Concern is high with hospital acquisitions, buyouts of community hospitals
When a local hospital is acquired it can raise concerns among the residents, hospital employees and physicians. "Residents can be very leery of somebody coming in from the outside and buying their largest asset — the local hospital. Apprehension is high with staff, community residents and physicians," says Jim Rolfe, managing director of VMG Health's transactional services division.
Most often the fear stems from concerns over job security and decreased services: Will they have a job under the new owner or operator? Common fears also involve worry that the operator will strip the hospital of services and employees and send most of the profits back to the corporate office.
While these concerns may appear legitimate, Mr. Rolfe points out that a hospital operator or health systems want to maximize their investment, thus creating a high performing hospital that has a focus on quality and patient and employee satisfaction is the primary goal. Experienced health systems use benchmarking to ascertain the correct formula in services offered and expense ratios (salaries and supplies) in order to make the newly acquired hospital as efficient as possible. "Normally, every employee and resident in the community deep in their heart knows [the hospital] needs to be operated by an experienced operator with access to capital. At the end of the day, the acquiring hospital wants to continue to offer quality healthcare and grow market share of the hospital, "says Mr. Rolfe.
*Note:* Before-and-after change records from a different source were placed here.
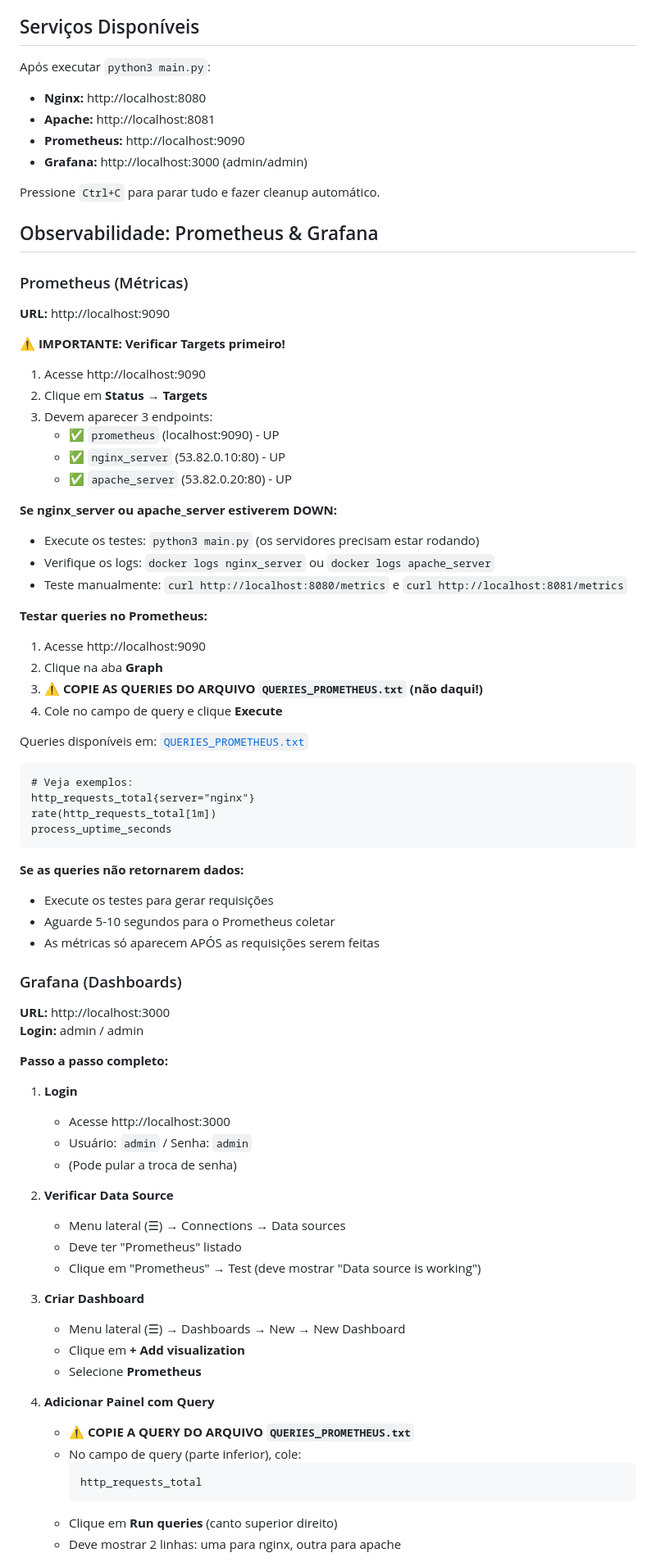
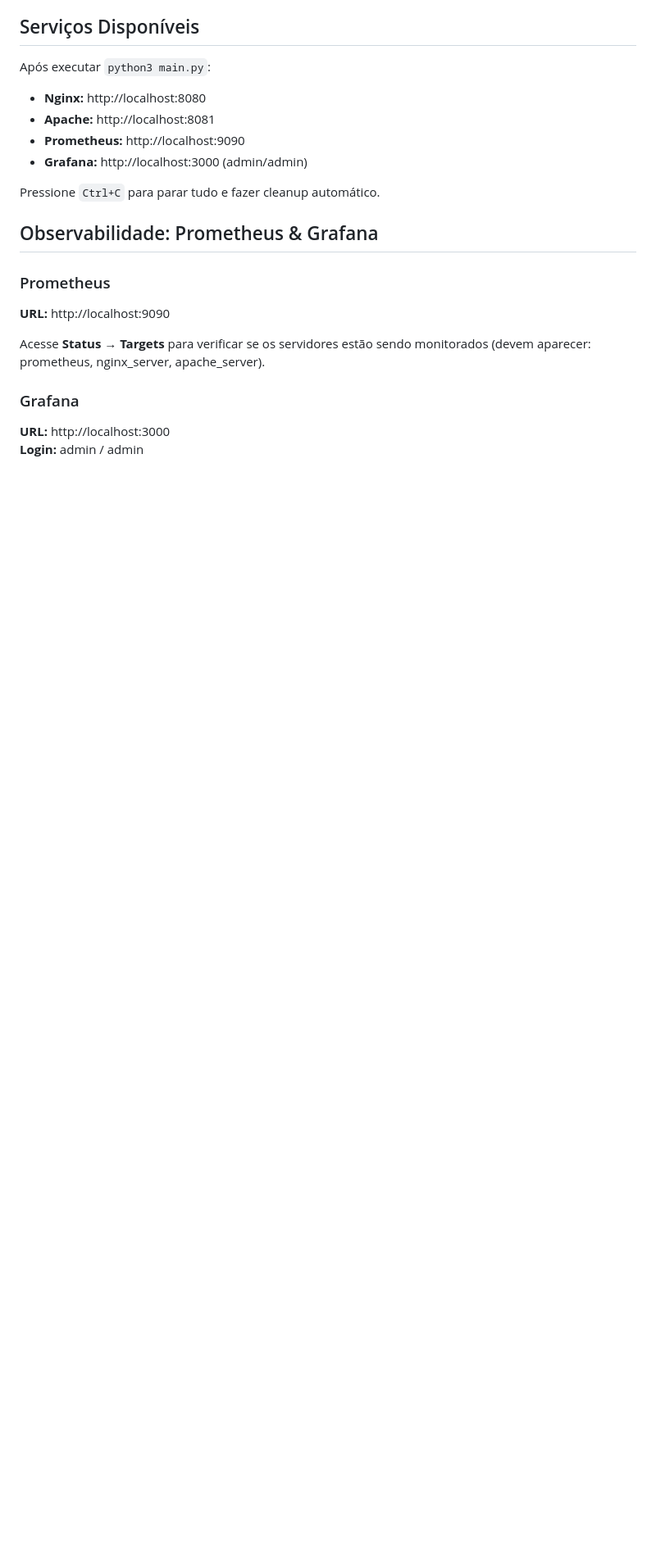
Before and after one commit to Hermeson69/Trabalho-3-redes-2, a Markdown page: README.md, the part around one of its changes. Shown at 82% size. Rendered like a GitHub page; blank space fills up the shorter version.

Commit message:
Update README.md to streamline Prometheus and Grafana sections; remove redundant steps and enhance clarity for dashboard creation.

````diff
--- a/README.md
+++ b/README.md
@@ -150,79 +150,14 @@ Pressione `Ctrl+C` para parar tudo e fazer cleanup automático.
 
 ## Observabilidade: Prometheus & Grafana
 
-### Prometheus (Métricas)
+### Prometheus
 
 **URL:** http://localhost:9090
 
-**⚠️ IMPORTANTE: Verificar Targets primeiro!**
+Acesse **Status → Targets** para verificar se os servidores estão sendo monitorados (devem aparecer: prometheus, nginx_server, apache_server).
 
-1. Acesse http://localhost:9090
-2. Clique em **Status → Targets**
-3. Devem aparecer 3 endpoints:
-   - ✅ `prometheus` (localhost:9090) - UP
-   - ✅ `nginx_server` (53.82.0.10:80) - UP
-   - ✅ `apache_server` (53.82.0.20:80) - UP
-
-**Se nginx_server ou apache_server estiverem DOWN:**
-
-- Execute os testes: `python3 main.py` (os servidores precisam estar rodando)
-- Verifique os logs: `docker logs nginx_server` ou `docker logs apache_server`
-- Teste manualmente: `curl http://localhost:8080/metrics` e `curl http://localhost:8081/metrics`
-
-**Testar queries no Prometheus:**
-
-1. Acesse http://localhost:9090
-2. Clique na aba **Graph**
-3. **⚠️ COPIE AS QUERIES DO ARQUIVO `QUERIES_PROMETHEUS.txt` (não daqui!)**
-4. Cole no campo de query e clique **Execute**
-
-Queries disponíveis em: [`QUERIES_PROMETHEUS.txt`](QUERIES_PROMETHEUS.txt)
-
-```promql
-# Veja exemplos:
-http_requests_total{server="nginx"}
-rate(http_requests_total[1m])
-process_uptime_seconds
-```
-
-**Se as queries não retornarem dados:**
-
-- Execute os testes para gerar requisições
-- Aguarde 5-10 segundos para o Prometheus coletar
-- As métricas só aparecem APÓS as requisições serem feitas
-
-### Grafana (Dashboards)
+### Grafana
 
 **URL:** http://localhost:3000
 **Login:** admin / admin
 
-**Passo a passo completo:**
-
-1. **Login**
-
-   - Acesse http://localhost:3000
-   - Usuário: `admin` / Senha: `admin`
-   - (Pode pular a troca de senha)
-
-2. **Verificar Data Source**
-
-   - Menu lateral (☰) → Connections → Data sources
-   - Deve ter "Prometheus" listado
-   - Clique em "Prometheus" → Test (deve mostrar "Data source is working")
-
-3. **Criar Dashboard**
-
-   - Menu lateral (☰) → Dashboards → New → New Dashboard
-   - Clique em **+ Add visualization**
-   - Selecione **Prometheus**
-
-4. **Adicionar Painel com Query**
-
-   - **⚠️ COPIE A QUERY DO ARQUIVO `QUERIES_PROMETHEUS.txt`**
-   - No campo de query (parte inferior), cole:
-     ```
-     http_requests_total
-     ```
-   - Clique em **Run queries** (canto superior direito)
-   - Deve mostrar 2 linhas: uma para nginx, outra para apache
-
````
Also changed, not shown: other parts of README.md (+1 -126 lines).
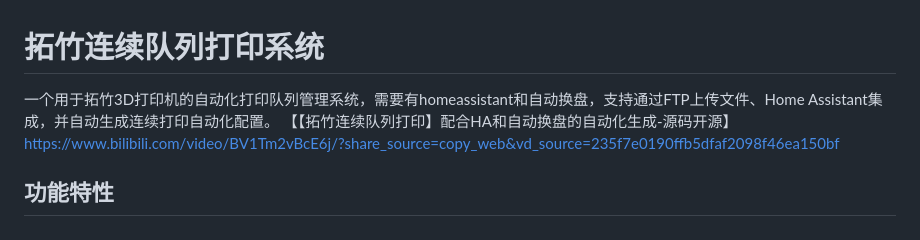
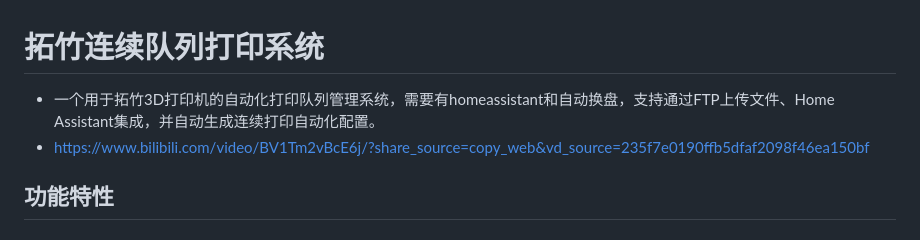
Before and after one commit to lzg134679/Bambu-continuous-print-queue, a Markdown page: README.md, the part around the change. Drawn GitHub-style.

```diff
--- a/README.md
+++ b/README.md
@@ -1,7 +1,7 @@
 # 拓竹连续队列打印系统
 
-一个用于拓竹3D打印机的自动化打印队列管理系统，需要有homeassistant和自动换盘，支持通过FTP上传文件、Home Assistant集成，并自动生成连续打印自动化配置。
-【【拓竹连续队列打印】配合HA和自动换盘的自动化生成-源码开源】 https://www.bilibili.com/video/BV1Tm2vBcE6j/?share_source=copy_web&vd_source=235f7e0190ffb5dfaf2098f46ea150bf
+- 一个用于拓竹3D打印机的自动化打印队列管理系统，需要有homeassistant和自动换盘，支持通过FTP上传文件、Home Assistant集成，并自动生成连续打印自动化配置。
+- https://www.bilibili.com/video/BV1Tm2vBcE6j/?share_source=copy_web&vd_source=235f7e0190ffb5dfaf2098f46ea150bf
 
 ## 功能特性
 
```
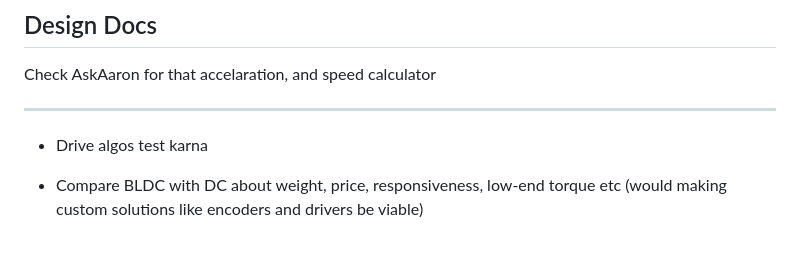
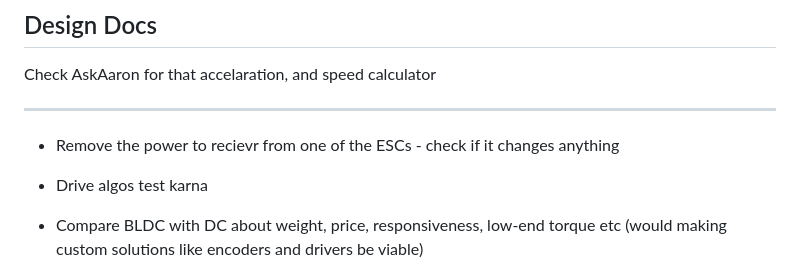
Before and after one commit to RoboWars-IIT-Mandi/ResourcesAndNotes, a Markdown page: Saved tabs and Notes/Drive Notes.md, the part around the change. Rendered like a GitHub page; blank space fills up the shorter version.

Commit message:
Update Drive Notes with additional testing considerations
Added a note about checking the impact of removing power from one ESC.

```diff
--- a/Saved tabs and Notes/Drive Notes.md
+++ b/Saved tabs and Notes/Drive Notes.md
@@ -2,6 +2,7 @@
 Check AskAaron for that accelaration, and speed calculator
 
 ---
+- Remove the power to recievr from one of the ESCs - check if it changes anything
 - Drive algos test karna
 - Compare BLDC with DC about weight, price, responsiveness, low-end torque etc (would making custom solutions like encoders and drivers be viable)
 - FailSafe - ki agar signal na aaye, tab bhi bot thoda movement dikhaye, such ki wo immobile na ho - but isme agar actually bot ko rokna then kya karna ispar sochna padega, has safety concerns
```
Hospital executives — on either side of the transaction — need to be aware of methods to ease concern surrounding a hospital acquisition. Having worked with Franklin, Tenn.-based Community Health Systems as vice president of acquisitions and development, focusing on acquisitions/divestitures of acute-care hospitals, Mr. Rolfe is familiar with three methods — in no particular order — to assuage fears of the residents, employees and physicians once the letter of intent is signed.
1. Hold meetings with community, hospital leaders. According to Mr. Rolfe, a major key to managing concern among the community and the hospital staff is to hold meetings with key leaders. "Hospital executives from both ends should tell the leaders, employees, residents and physicians why the deal is positive. It should be stressed that the ultimate goal is to increase services, operating more efficiently, thus increasing access to healthcare and consequently a growth in employment. You can't continue to put a strain on the county or community. Clearly detailing a plan for growing the hospital and ensuring its continued viability and success should reduce some fear," says Mr. Rolfe.
2. Connect with each physician. Hospital executives need to pay particular attention to physicians to ease their concerns because they are vital to a hospital's success. "You want to convey to physicians that they are a vital part of the hospital. They need to understand the plan and feel involved so they are willing to work with the new operator or owner. It is a good idea to communicate with each physician independently and make sure they are comfortable with the transaction and the new direction and culture of the acquiring hospital," says Mr. Rolfe. "An experienced operator and its management team will know how to maintain and cultivate the relationships with physicians and other clinical staff. That is where most of the revenue is generated. How you effectively communicate with them is important," says Mr. Rolfe.
3. Communicate, communicate and communicate. According to Mr. Rolfe, hospital executives can never communicate too much with the staff and the community about the future of the hospital. "Giving examples of what the hospital operator or owner has done with others in the past and what they would like to see occur helps understanding," says Mr. Rolfe. Understanding eases fears. Mr. Rolfe recommends multiple channels for communicating, such as: messages through the hospital's intranet, hosting a website for questions and presentations from the CEO and department leaders.
More Articles on Hospital Acquisitions:5 Key Decision Points in Hospital Transactions
5 Best Practices for Cultural Changes Following a Transaction
Motivation Behind a Strategic Partnership: Q&A With Summa Health System President and CEO Thomas Strauss
© Copyright ASC COMMUNICATIONS 2012. Interested in LINKING to or REPRINTING this content? View our policies by clicking here.